Work request
Search the data for "membershipLayout". Return each matching line.

Records from a dataset
╭──

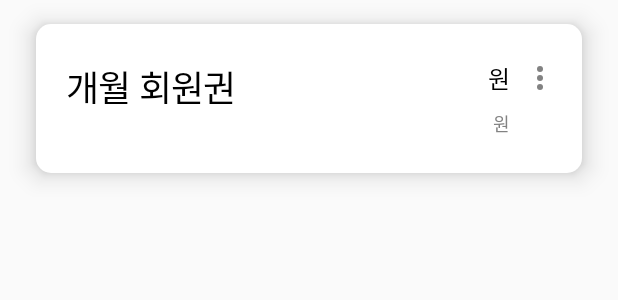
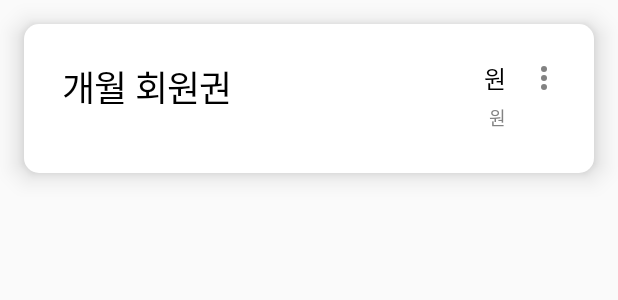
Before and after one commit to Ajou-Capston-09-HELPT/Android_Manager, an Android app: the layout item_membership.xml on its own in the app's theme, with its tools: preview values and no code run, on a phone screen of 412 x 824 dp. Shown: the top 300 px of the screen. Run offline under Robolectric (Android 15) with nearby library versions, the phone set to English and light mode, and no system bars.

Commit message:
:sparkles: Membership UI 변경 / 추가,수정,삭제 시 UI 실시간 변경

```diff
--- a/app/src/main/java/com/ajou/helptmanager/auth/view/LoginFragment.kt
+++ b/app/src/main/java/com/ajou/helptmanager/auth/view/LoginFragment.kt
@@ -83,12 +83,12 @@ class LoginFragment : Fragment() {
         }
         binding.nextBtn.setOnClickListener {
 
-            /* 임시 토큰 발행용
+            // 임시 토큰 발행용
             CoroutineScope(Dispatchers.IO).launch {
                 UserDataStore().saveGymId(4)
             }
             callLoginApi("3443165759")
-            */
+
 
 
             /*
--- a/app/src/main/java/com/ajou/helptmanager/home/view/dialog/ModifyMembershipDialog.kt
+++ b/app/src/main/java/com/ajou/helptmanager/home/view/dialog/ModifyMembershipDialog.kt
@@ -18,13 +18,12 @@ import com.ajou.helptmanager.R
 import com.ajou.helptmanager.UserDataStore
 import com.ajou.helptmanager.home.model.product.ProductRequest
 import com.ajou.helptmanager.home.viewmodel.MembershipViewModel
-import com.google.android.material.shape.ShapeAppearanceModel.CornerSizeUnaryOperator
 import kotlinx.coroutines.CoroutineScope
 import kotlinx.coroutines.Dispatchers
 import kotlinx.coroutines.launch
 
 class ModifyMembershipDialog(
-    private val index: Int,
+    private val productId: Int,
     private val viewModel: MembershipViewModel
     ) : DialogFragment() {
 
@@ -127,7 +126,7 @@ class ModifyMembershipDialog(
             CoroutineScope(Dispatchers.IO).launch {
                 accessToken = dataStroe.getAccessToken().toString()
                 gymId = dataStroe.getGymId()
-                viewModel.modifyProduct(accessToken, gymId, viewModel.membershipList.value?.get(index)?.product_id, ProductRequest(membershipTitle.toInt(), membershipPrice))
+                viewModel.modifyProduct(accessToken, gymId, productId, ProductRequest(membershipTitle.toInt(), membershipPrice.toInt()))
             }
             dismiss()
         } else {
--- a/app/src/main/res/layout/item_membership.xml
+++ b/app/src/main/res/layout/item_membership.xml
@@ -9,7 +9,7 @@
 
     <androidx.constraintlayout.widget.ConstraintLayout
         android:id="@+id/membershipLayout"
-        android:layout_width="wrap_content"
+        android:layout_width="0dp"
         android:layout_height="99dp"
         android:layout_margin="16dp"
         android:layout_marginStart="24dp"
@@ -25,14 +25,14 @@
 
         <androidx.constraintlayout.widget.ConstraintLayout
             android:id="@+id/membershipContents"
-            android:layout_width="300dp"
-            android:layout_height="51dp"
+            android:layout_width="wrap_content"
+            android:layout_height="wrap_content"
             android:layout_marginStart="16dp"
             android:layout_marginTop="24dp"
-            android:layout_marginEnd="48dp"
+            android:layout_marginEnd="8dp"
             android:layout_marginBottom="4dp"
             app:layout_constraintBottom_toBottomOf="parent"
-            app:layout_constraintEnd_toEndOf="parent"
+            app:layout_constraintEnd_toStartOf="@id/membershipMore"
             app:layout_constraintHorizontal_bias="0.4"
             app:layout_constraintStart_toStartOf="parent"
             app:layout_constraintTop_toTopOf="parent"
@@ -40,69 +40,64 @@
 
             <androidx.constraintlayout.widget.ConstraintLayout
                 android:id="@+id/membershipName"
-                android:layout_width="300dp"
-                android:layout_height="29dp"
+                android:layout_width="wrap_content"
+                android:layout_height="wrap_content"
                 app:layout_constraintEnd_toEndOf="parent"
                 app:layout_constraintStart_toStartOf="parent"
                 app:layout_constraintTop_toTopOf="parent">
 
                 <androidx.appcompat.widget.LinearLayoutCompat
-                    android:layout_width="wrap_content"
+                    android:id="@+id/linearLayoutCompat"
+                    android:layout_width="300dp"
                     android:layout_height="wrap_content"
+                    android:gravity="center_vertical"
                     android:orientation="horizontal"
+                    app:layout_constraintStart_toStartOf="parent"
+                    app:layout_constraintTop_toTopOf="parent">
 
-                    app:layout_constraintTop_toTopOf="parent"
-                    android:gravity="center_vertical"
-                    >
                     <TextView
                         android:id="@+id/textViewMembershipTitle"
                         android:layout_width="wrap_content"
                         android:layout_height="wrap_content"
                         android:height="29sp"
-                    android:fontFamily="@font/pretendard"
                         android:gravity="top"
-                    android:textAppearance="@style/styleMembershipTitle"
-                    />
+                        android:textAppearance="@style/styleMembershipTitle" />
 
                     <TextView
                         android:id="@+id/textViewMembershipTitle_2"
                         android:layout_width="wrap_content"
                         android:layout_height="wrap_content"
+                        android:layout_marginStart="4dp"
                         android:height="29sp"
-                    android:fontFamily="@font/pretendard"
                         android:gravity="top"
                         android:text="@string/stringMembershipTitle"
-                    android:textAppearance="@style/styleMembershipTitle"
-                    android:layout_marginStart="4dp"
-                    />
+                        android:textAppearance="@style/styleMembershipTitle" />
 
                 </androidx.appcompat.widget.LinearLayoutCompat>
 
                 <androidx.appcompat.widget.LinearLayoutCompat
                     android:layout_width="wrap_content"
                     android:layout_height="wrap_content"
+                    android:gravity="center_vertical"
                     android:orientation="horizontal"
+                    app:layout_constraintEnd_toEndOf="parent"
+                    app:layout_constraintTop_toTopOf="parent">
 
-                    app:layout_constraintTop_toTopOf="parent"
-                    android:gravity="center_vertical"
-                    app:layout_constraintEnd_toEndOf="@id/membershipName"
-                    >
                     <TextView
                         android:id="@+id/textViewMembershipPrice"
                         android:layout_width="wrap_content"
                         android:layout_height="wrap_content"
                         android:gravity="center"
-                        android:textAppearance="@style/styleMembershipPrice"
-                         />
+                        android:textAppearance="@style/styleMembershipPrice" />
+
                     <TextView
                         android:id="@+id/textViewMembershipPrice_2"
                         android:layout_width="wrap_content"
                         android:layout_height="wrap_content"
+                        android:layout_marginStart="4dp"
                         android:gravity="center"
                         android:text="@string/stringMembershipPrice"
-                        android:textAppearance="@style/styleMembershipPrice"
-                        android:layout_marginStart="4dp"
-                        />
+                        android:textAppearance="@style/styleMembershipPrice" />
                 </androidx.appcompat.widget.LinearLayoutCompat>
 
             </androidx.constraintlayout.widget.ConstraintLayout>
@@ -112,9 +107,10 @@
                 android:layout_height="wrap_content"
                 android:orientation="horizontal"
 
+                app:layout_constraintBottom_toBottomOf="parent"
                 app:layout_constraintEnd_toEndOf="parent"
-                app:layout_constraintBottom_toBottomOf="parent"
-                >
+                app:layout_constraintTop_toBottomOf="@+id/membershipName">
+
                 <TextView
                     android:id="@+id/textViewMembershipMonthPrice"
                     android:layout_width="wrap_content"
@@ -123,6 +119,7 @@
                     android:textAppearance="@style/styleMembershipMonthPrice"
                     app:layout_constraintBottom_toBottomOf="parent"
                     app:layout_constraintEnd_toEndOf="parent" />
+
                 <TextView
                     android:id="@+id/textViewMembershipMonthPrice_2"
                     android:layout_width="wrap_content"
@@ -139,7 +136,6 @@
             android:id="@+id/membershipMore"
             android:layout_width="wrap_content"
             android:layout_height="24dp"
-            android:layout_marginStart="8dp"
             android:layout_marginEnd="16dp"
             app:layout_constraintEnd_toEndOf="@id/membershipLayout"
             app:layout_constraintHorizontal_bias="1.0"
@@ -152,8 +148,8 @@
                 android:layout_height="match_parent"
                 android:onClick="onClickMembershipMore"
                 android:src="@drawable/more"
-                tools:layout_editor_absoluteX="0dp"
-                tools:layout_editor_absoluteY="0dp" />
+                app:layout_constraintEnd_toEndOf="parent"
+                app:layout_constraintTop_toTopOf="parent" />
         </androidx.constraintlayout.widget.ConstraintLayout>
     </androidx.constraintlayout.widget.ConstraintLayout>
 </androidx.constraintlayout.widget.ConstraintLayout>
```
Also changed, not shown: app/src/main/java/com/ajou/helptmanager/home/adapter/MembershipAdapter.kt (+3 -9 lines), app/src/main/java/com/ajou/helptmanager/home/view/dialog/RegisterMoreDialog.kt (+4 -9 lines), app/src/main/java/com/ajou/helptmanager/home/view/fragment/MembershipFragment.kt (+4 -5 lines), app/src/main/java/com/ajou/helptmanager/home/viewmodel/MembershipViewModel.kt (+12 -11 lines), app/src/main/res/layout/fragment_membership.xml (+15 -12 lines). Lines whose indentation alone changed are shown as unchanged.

╰──
╭──

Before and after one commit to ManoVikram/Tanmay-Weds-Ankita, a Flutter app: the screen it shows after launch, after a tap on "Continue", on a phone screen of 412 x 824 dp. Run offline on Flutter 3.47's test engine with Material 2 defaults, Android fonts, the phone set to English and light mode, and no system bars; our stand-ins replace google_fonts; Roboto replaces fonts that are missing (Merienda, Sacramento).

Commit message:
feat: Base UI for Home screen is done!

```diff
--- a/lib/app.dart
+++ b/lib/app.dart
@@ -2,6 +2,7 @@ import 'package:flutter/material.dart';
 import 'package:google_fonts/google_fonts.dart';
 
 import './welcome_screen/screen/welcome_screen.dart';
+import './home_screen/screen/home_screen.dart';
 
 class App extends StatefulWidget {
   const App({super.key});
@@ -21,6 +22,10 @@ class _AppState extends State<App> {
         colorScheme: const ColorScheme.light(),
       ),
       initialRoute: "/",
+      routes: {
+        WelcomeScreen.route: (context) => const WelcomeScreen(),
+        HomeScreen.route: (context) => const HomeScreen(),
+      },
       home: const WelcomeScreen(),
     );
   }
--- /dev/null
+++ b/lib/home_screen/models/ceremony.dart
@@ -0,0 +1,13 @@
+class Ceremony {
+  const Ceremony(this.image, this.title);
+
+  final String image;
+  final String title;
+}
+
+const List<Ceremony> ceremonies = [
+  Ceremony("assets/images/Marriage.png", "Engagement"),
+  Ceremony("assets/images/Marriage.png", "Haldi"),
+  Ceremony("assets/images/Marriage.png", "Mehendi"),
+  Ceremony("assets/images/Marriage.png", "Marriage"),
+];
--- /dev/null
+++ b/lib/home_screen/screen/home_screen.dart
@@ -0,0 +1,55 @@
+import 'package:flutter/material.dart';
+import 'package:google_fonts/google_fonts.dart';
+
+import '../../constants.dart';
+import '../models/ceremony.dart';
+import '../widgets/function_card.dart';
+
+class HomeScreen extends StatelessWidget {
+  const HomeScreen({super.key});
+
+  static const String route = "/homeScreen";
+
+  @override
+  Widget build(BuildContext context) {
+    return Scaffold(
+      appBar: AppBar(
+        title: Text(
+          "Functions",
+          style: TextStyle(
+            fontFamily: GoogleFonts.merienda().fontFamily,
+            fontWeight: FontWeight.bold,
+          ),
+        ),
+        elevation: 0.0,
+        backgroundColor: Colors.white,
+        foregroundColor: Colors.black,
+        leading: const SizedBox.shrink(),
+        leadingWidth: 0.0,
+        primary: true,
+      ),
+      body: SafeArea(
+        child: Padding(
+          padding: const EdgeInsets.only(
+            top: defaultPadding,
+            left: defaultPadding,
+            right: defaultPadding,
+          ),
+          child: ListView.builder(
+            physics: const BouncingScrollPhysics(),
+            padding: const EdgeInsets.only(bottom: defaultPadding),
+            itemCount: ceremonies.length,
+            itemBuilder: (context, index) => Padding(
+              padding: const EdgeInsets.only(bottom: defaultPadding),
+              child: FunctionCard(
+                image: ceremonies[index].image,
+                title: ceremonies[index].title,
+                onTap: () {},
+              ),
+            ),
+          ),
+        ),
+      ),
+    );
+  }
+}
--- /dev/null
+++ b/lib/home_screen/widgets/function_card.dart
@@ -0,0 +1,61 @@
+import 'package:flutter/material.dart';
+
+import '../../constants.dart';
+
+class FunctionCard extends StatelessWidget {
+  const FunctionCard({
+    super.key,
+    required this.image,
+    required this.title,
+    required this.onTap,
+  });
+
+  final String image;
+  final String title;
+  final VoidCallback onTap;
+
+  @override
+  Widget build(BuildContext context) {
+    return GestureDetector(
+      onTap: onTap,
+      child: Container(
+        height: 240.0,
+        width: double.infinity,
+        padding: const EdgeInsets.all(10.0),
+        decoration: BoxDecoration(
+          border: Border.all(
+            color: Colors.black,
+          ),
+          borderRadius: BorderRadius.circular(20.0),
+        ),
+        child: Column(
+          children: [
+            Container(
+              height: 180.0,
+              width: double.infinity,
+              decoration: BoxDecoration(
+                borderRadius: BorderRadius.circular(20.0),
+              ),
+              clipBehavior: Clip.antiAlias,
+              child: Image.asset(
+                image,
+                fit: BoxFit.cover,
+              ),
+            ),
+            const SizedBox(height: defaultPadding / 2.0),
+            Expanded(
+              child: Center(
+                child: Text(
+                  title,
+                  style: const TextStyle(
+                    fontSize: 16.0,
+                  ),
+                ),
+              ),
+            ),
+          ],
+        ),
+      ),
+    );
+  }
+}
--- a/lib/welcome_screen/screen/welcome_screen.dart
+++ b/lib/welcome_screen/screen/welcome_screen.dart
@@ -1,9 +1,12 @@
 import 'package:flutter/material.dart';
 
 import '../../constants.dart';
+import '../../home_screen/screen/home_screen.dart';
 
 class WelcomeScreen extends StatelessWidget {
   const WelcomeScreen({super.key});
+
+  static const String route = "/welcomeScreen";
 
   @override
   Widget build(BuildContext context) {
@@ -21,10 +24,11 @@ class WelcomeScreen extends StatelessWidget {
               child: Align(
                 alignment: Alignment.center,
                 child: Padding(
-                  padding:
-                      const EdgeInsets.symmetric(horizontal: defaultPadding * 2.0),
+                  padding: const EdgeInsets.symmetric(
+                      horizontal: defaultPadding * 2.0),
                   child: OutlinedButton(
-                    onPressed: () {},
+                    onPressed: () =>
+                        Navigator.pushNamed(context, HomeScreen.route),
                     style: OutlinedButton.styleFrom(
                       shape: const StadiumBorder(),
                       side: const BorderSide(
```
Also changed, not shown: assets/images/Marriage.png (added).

╰──
╭──

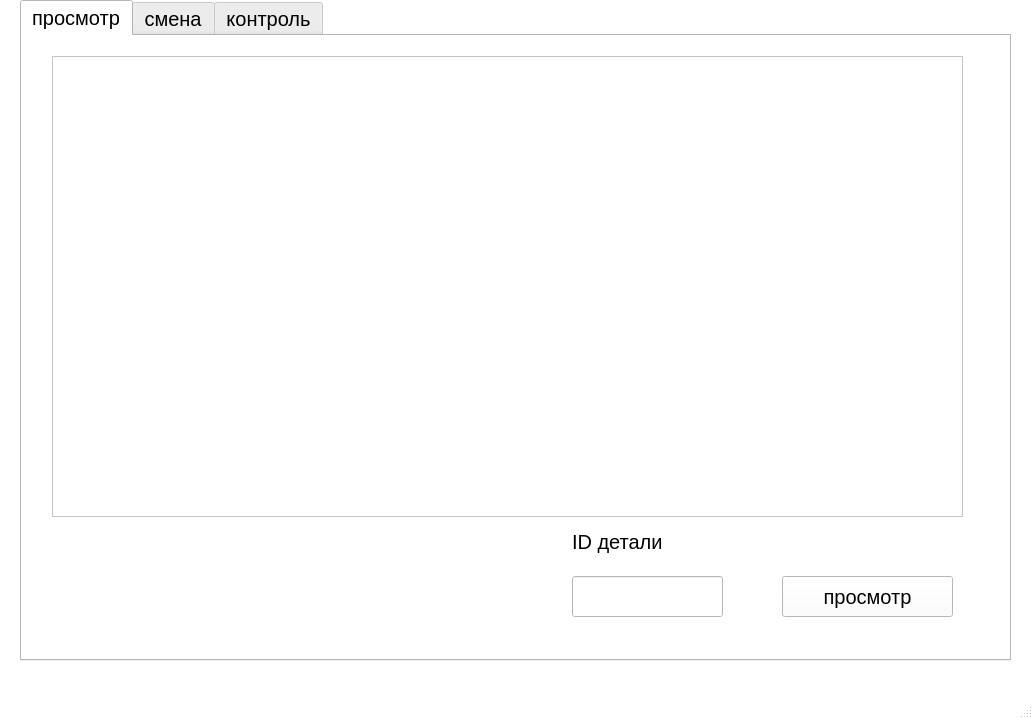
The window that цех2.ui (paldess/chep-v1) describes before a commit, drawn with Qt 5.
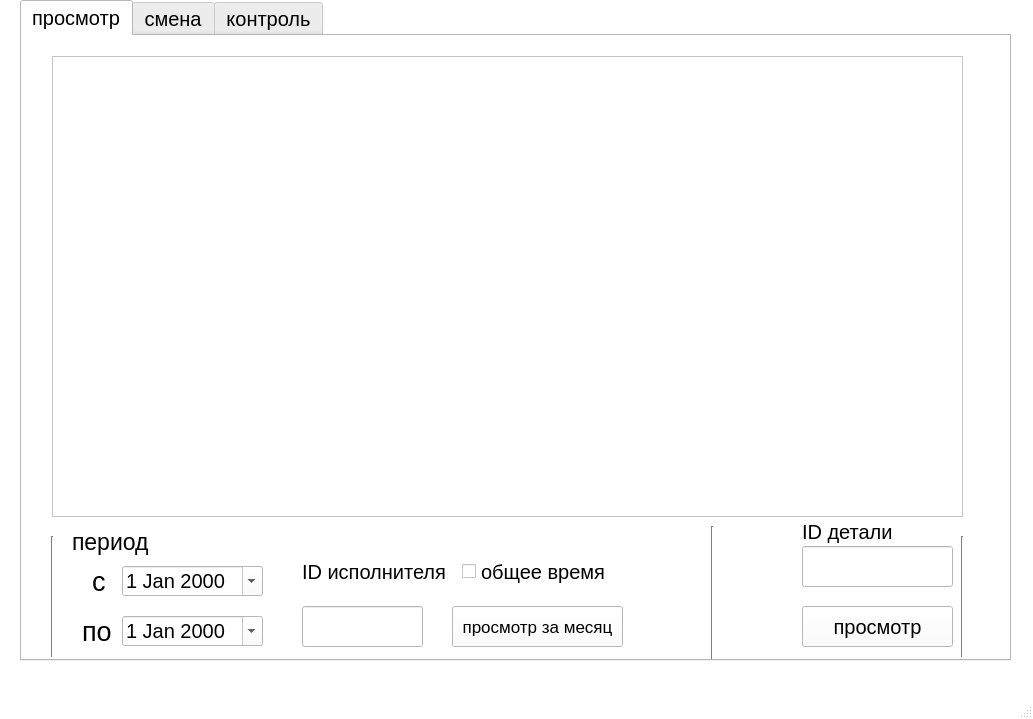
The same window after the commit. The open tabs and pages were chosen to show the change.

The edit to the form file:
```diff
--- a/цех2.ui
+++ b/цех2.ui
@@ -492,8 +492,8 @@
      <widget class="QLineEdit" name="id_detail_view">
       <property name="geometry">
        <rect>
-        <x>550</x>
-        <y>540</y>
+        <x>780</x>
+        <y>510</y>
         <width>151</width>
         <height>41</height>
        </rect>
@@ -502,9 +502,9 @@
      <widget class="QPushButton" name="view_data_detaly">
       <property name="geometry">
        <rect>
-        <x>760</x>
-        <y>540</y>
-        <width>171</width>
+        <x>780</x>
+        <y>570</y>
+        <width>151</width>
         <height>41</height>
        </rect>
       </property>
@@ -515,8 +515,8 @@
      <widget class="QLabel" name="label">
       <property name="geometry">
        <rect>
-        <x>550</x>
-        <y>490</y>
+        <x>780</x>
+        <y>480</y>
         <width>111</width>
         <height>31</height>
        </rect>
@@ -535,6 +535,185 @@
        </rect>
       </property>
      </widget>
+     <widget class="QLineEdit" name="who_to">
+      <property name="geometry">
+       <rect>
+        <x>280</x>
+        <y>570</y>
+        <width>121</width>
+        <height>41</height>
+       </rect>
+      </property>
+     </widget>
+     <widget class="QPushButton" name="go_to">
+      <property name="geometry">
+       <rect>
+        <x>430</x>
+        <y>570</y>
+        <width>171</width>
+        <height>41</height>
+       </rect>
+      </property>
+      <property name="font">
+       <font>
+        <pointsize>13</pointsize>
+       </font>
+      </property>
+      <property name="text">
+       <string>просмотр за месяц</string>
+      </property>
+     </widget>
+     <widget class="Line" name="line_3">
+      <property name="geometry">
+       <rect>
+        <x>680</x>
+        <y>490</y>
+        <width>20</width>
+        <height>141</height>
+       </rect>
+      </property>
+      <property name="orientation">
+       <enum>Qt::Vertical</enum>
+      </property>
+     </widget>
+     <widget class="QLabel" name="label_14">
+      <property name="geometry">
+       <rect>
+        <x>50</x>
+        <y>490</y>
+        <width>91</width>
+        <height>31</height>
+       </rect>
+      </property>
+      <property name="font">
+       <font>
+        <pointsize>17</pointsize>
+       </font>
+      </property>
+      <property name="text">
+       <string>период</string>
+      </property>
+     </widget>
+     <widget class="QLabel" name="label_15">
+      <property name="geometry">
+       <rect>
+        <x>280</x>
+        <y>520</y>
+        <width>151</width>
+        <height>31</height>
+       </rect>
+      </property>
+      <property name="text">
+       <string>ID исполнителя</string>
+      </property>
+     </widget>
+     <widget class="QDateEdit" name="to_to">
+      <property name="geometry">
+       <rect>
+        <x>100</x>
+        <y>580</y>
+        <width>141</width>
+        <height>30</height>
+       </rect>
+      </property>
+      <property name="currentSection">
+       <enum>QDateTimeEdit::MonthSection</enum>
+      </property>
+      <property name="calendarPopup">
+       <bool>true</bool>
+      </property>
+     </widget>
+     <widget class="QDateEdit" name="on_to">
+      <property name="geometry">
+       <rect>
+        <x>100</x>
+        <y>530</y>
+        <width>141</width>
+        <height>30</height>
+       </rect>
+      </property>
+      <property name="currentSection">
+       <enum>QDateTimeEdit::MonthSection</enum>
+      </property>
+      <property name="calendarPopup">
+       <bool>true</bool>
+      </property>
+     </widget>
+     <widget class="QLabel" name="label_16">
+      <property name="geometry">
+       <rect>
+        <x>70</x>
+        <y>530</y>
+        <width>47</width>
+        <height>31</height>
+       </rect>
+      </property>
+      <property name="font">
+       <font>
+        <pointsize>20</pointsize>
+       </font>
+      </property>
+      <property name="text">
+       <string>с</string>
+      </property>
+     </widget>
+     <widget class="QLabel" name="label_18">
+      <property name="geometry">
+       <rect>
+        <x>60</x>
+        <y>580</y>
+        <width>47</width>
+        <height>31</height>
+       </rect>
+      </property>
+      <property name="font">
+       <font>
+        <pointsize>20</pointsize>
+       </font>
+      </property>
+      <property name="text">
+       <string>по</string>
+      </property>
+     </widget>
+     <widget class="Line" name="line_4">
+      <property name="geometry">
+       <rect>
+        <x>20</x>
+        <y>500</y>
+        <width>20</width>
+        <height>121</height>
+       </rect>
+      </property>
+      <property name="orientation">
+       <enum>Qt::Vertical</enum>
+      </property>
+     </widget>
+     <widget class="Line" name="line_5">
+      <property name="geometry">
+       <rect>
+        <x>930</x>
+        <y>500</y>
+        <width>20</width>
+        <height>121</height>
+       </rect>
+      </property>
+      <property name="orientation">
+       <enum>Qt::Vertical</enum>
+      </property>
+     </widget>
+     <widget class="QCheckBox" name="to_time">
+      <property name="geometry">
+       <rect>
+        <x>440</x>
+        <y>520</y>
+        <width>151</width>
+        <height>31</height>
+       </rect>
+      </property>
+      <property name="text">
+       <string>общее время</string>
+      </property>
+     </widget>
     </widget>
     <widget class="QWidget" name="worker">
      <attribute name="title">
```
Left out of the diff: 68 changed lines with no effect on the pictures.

╰──

Response area
         android:id="@+id/membershipLayout"
             app:layout_constraintEnd_toEndOf="@id/membershipLayout"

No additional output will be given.